What the exercise asks:
The answer must consist of each line of the records below that contains the string "small".

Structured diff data
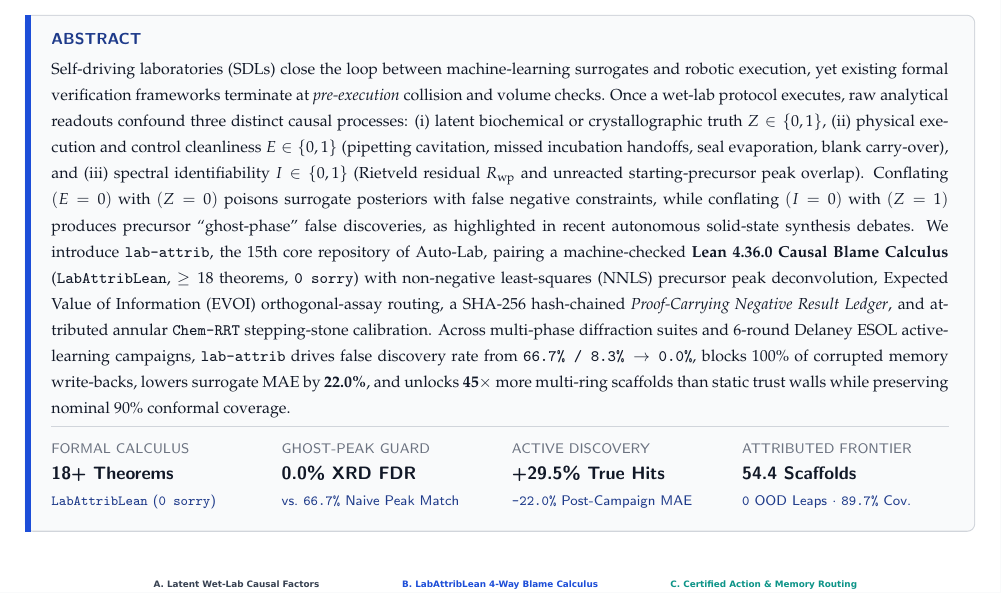
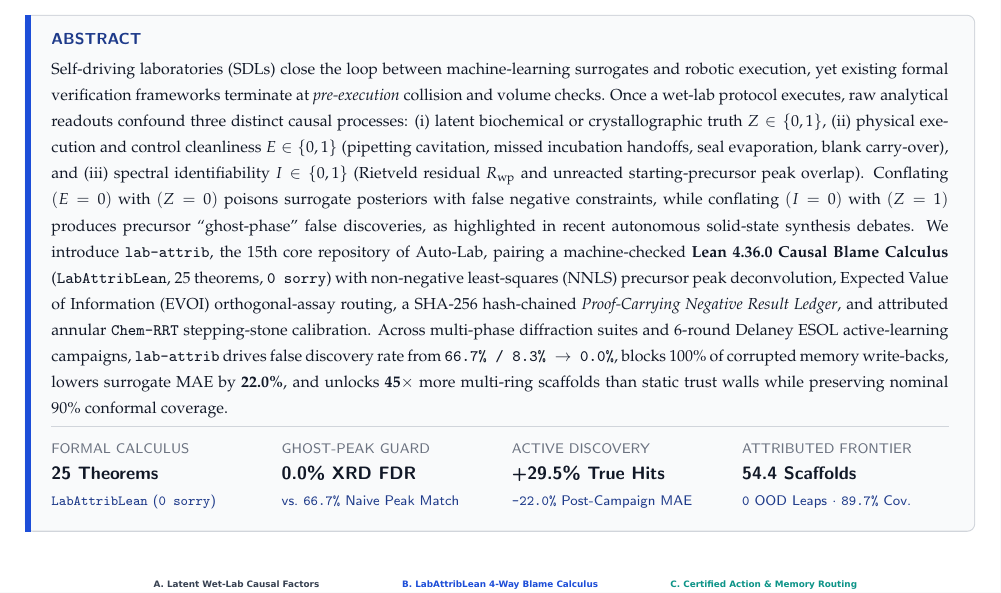
Before and after one commit to yaniguan/lab-attrib, a LaTeX document (paper/main.tex): part of page 1 of 5, cut so that both start at the same text. Compiled offline with pdfLaTeX.

Commit message:
docs(paper): update headline count to 25 proved theorems in LabAttribLean

```diff
--- a/paper/main.tex
+++ b/paper/main.tex
@@ -24,7 +24,7 @@
 ]
 {\footnotesize\sffamily\bfseries\textcolor{accentdeep}{ABSTRACT}}\par\vspace{2pt}
 {\footnotesize\color{ink}%
-Self-driving laboratories (SDLs) close the loop between machine-learning surrogates and robotic execution, yet existing formal verification frameworks terminate at \emph{pre-execution} collision and volume checks. Once a wet-lab protocol executes, raw analytical readouts confound three distinct causal processes: (i) latent biochemical or crystallographic truth $Z \in \{0,1\}$, (ii) physical execution and control cleanliness $E \in \{0,1\}$ (pipetting cavitation, missed incubation handoffs, seal evaporation, blank carry-over), and (iii) spectral identifiability $I \in \{0,1\}$ (Rietveld residual $R_{\mathrm{wp}}$ and unreacted starting-precursor peak overlap). Conflating $(E=0)$ with $(Z=0)$ poisons surrogate posteriors with false negative constraints, while conflating $(I=0)$ with $(Z=1)$ produces precursor ``ghost-phase'' false discoveries, as highlighted in recent autonomous solid-state synthesis debates. We introduce \textbf{\texttt{lab-attrib}}, the 15th core repository of Auto-Lab, pairing a machine-checked \textbf{Lean~4.36.0 Causal Blame Calculus} (\texttt{LabAttribLean}, $\ge 18$ theorems, \texttt{0 sorry}) with non-negative least-squares (NNLS) precursor peak deconvolution, Expected Value of Information (EVOI) orthogonal-assay routing, a SHA-256 hash-chained \emph{Proof-Carrying Negative Result Ledger}, and attributed annular \texttt{Chem-RRT} stepping-stone calibration. Across multi-phase diffraction suites and 6-round Delaney ESOL active-learning campaigns, \texttt{lab-attrib} drives false discovery rate from \texttt{66.7\% / 8.3\% $\to$ 0.0\%}, blocks $100\%$ of corrupted memory write-backs, lowers surrogate MAE by \textbf{22.0\%}, and unlocks \textbf{45$\times$} more multi-ring scaffolds than static trust walls while preserving nominal $90\%$ conformal coverage.}
+Self-driving laboratories (SDLs) close the loop between machine-learning surrogates and robotic execution, yet existing formal verification frameworks terminate at \emph{pre-execution} collision and volume checks. Once a wet-lab protocol executes, raw analytical readouts confound three distinct causal processes: (i) latent biochemical or crystallographic truth $Z \in \{0,1\}$, (ii) physical execution and control cleanliness $E \in \{0,1\}$ (pipetting cavitation, missed incubation handoffs, seal evaporation, blank carry-over), and (iii) spectral identifiability $I \in \{0,1\}$ (Rietveld residual $R_{\mathrm{wp}}$ and unreacted starting-precursor peak overlap). Conflating $(E=0)$ with $(Z=0)$ poisons surrogate posteriors with false negative constraints, while conflating $(I=0)$ with $(Z=1)$ produces precursor ``ghost-phase'' false discoveries, as highlighted in recent autonomous solid-state synthesis debates. We introduce \textbf{\texttt{lab-attrib}}, the 15th core repository of Auto-Lab, pairing a machine-checked \textbf{Lean~4.36.0 Causal Blame Calculus} (\texttt{LabAttribLean}, 25 theorems, \texttt{0 sorry}) with non-negative least-squares (NNLS) precursor peak deconvolution, Expected Value of Information (EVOI) orthogonal-assay routing, a SHA-256 hash-chained \emph{Proof-Carrying Negative Result Ledger}, and attributed annular \texttt{Chem-RRT} stepping-stone calibration. Across multi-phase diffraction suites and 6-round Delaney ESOL active-learning campaigns, \texttt{lab-attrib} drives false discovery rate from \texttt{66.7\% / 8.3\% $\to$ 0.0\%}, blocks $100\%$ of corrupted memory write-backs, lowers surrogate MAE by \textbf{22.0\%}, and unlocks \textbf{45$\times$} more multi-ring scaffolds than static trust walls while preserving nominal $90\%$ conformal coverage.}
 
 \vspace{4pt}
 {\color{linegray}\hrule height 0.5pt}
@@ -32,7 +32,7 @@ Self-driving laboratories (SDLs) close the loop between machine-learning surroga
 \noindent
 \begin{tabularx}{\textwidth}{@{}XXXX@{}}
   {\scriptsize\sffamily\textcolor{muted}{FORMAL CALCULUS}}\newline
-  {\small\sffamily\bfseries\textcolor{ink}{18+ Theorems}}\newline
+  {\small\sffamily\bfseries\textcolor{ink}{25 Theorems}}\newline
   {\scriptsize\sffamily\textcolor{accentdeep}{\texttt{LabAttribLean} (\texttt{0 sorry})}} &
   {\scriptsize\sffamily\textcolor{muted}{GHOST-PEAK GUARD}}\newline
   {\small\sffamily\bfseries\textcolor{ink}{0.0\% XRD FDR}}\newline
```
Also changed, not shown: paper/main.pdf.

The answer:
-  {\small\sffamily\bfseries\textcolor{ink}{18+ Theorems}}\newline
+  {\small\sffamily\bfseries\textcolor{ink}{25 Theorems}}\newline
   {\small\sffamily\bfseries\textcolor{ink}{0.0\% XRD FDR}}\newline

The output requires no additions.